- What is expected:
Give back the whole listing exactly as written, pictures excluded.

- Records for the exercise:

::::

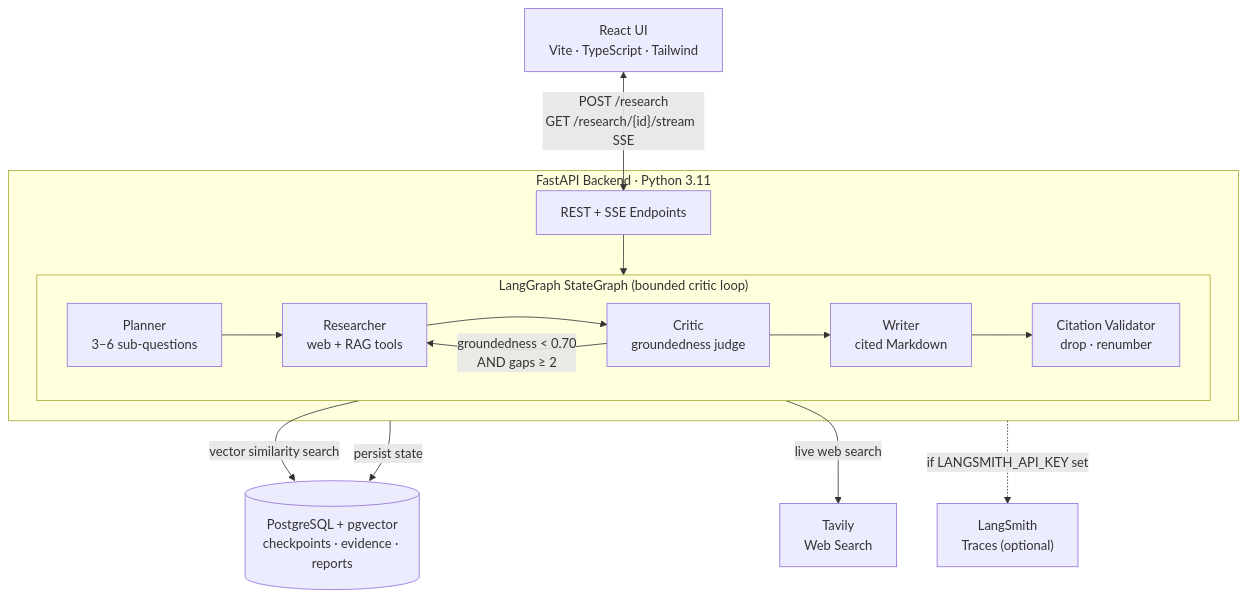
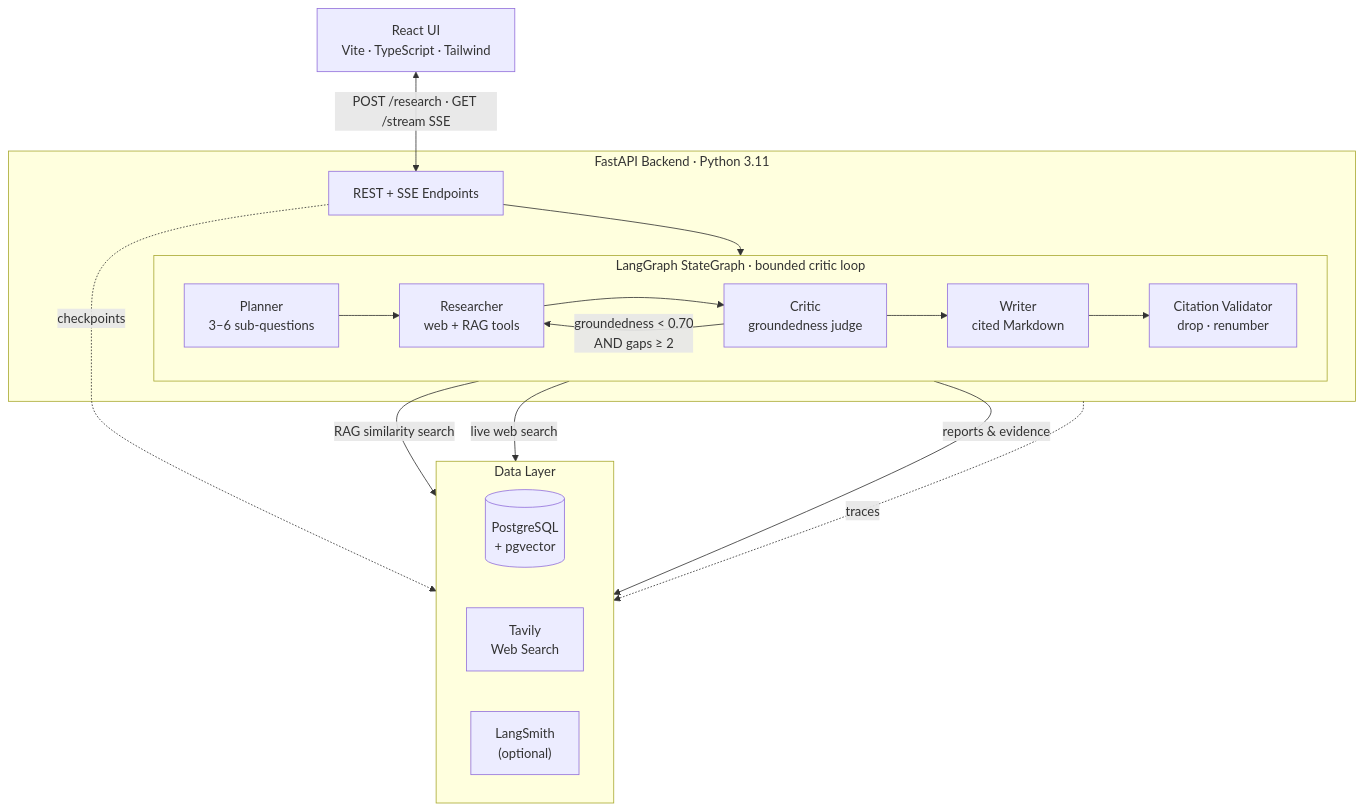
The diagram in README.md (Nishaant-Soni/Autonomous_Research_Analyst), drawn with Mermaid before and after one commit. The commit also changed other lines of this file, not shown here.

````diff
--- a/README.md
+++ b/README.md
@@ -41,33 +40,37 @@
 ```mermaid
 flowchart TD
     UI["React UI\nVite · TypeScript · Tailwind"]
 
     subgraph backend["FastAPI Backend · Python 3.11"]
         API["REST + SSE Endpoints"]
 
-        subgraph graph["LangGraph StateGraph  (bounded critic loop)"]
+        subgraph graph["LangGraph StateGraph · bounded critic loop"]
             direction LR
             PL["Planner\n3–6 sub-questions"]
             RS["Researcher\nweb + RAG tools"]
             CR["Critic\ngroundedness judge"]
             WR["Writer\ncited Markdown"]
             CV["Citation Validator\ndrop · renumber"]
 
             PL --> RS --> CR
             CR -->|"groundedness < 0.70\nAND gaps ≥ 2"| RS
             CR --> WR --> CV
         end
 
         API --> PL
     end
 
-    DB[("PostgreSQL + pgvector\ncheckpoints · evidence · reports")]
-    WEB["Tavily\nWeb Search"]
-    LS["LangSmith\nTraces  (optional)"]
+    subgraph datalayer["Data Layer"]
+        direction LR
+        DB[("PostgreSQL\n+ pgvector")]
+        WEB["Tavily\nWeb Search"]
+        LS["LangSmith\n(optional)"]
+    end
 
-    UI <-->|"POST /research\nGET /research/{id}/stream  SSE"| API
-    RS -->|"vector similarity search"| DB
+    UI <-->|"POST /research · GET /stream SSE"| API
+    RS -->|"RAG similarity search"| DB
     RS -->|"live web search"| WEB
-    backend -->|"persist state"| DB
-    backend -. "if LANGSMITH_API_KEY set" .-> LS
+    API -. "checkpoints" .-> DB
+    CV -- "reports & evidence" --> DB
+    backend -. "traces" .-> LS
 ```
````
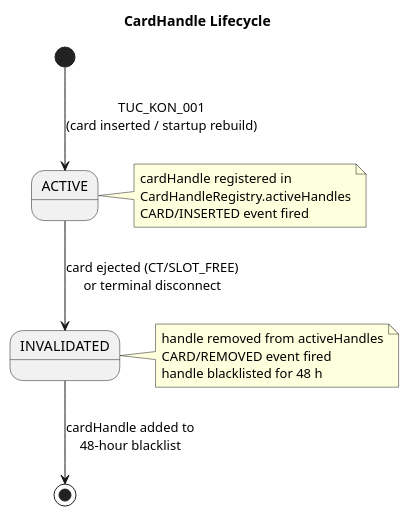
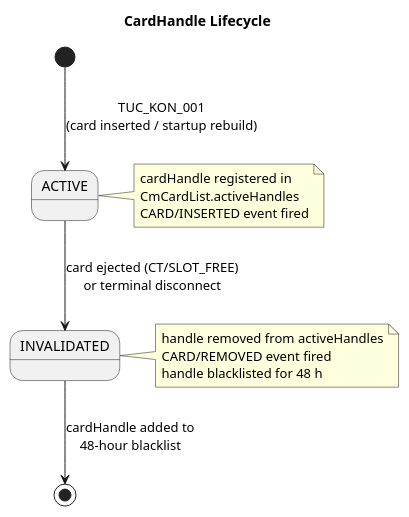
One commit to med-united/basis-consumer-health changed the diagram in specs/002-card-handle/diagrams/state-card-handle.puml. Above: the diagram before and after it, drawn with PlantUML. The commit also changed 28 other files, not shown here.

```diff
--- a/specs/002-card-handle/diagrams/state-card-handle.puml
+++ b/specs/002-card-handle/diagrams/state-card-handle.puml
@@ -1,19 +1,19 @@
 @startuml state-card-handle
 title CardHandle Lifecycle
 
 [*] --> ACTIVE : TUC_KON_001\n(card inserted / startup rebuild)
 ACTIVE --> INVALIDATED : card ejected (CT/SLOT_FREE)\nor terminal disconnect
 INVALIDATED --> [*] : cardHandle added to\n48-hour blacklist
 
 note right of ACTIVE
   cardHandle registered in
-  CardHandleRegistry.activeHandles
+  CmCardList.activeHandles
   CARD/INSERTED event fired
 end note
 
 note right of INVALIDATED
   handle removed from activeHandles
   CARD/REMOVED event fired
   handle blacklisted for 48 h
 end note
 @enduml
```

::::

- Written response:
The diagram in README.md (Nishaant-Soni/Autonomous_Research_Analyst), drawn with Mermaid before and after one commit. The commit also changed other lines of this file, not shown here.

````diff
--- a/README.md
+++ b/README.md
@@ -41,33 +40,37 @@
 ```mermaid
 flowchart TD
     UI["React UI\nVite · TypeScript · Tailwind"]
 
     subgraph backend["FastAPI Backend · Python 3.11"]
         API["REST + SSE Endpoints"]
 
-        subgraph graph["LangGraph StateGraph  (bounded critic loop)"]
+        subgraph graph["LangGraph StateGraph · bounded critic loop"]
             direction LR
             PL["Planner\n3–6 sub-questions"]
             RS["Researcher\nweb + RAG tools"]
             CR["Critic\ngroundedness judge"]
             WR["Writer\ncited Markdown"]
             CV["Citation Validator\ndrop · renumber"]
 
             PL --> RS --> CR
             CR -->|"groundedness < 0.70\nAND gaps ≥ 2"| RS
             CR --> WR --> CV
         end
 
         API --> PL
     end
 
-    DB[("PostgreSQL + pgvector\ncheckpoints · evidence · reports")]
-    WEB["Tavily\nWeb Search"]
-    LS["LangSmith\nTraces  (optional)"]
+    subgraph datalayer["Data Layer"]
+        direction LR
+        DB[("PostgreSQL\n+ pgvector")]
+        WEB["Tavily\nWeb Search"]
+        LS["LangSmith\n(optional)"]
+    end
 
-    UI <-->|"POST /research\nGET /research/{id}/stream  SSE"| API
-    RS -->|"vector similarity search"| DB
+    UI <-->|"POST /research · GET /stream SSE"| API
+    RS -->|"RAG similarity search"| DB
     RS -->|"live web search"| WEB
-    backend -->|"persist state"| DB
-    backend -. "if LANGSMITH_API_KEY set" .-> LS
+    API -. "checkpoints" .-> DB
+    CV -- "reports & evidence" --> DB
+    backend -. "traces" .-> LS
 ```
````
One commit to med-united/basis-consumer-health changed the diagram in specs/002-card-handle/diagrams/state-card-handle.puml. Above: the diagram before and after it, drawn with PlantUML. The commit also changed 28 other files, not shown here.

```diff
--- a/specs/002-card-handle/diagrams/state-card-handle.puml
+++ b/specs/002-card-handle/diagrams/state-card-handle.puml
@@ -1,19 +1,19 @@
 @startuml state-card-handle
 title CardHandle Lifecycle
 
 [*] --> ACTIVE : TUC_KON_001\n(card inserted / startup rebuild)
 ACTIVE --> INVALIDATED : card ejected (CT/SLOT_FREE)\nor terminal disconnect
 INVALIDATED --> [*] : cardHandle added to\n48-hour blacklist
 
 note right of ACTIVE
   cardHandle registered in
-  CardHandleRegistry.activeHandles
+  CmCardList.activeHandles
   CARD/INSERTED event fired
 end note
 
 note right of INVALIDATED
   handle removed from activeHandles
   CARD/REMOVED event fired
   handle blacklisted for 48 h
 end note
 @enduml
```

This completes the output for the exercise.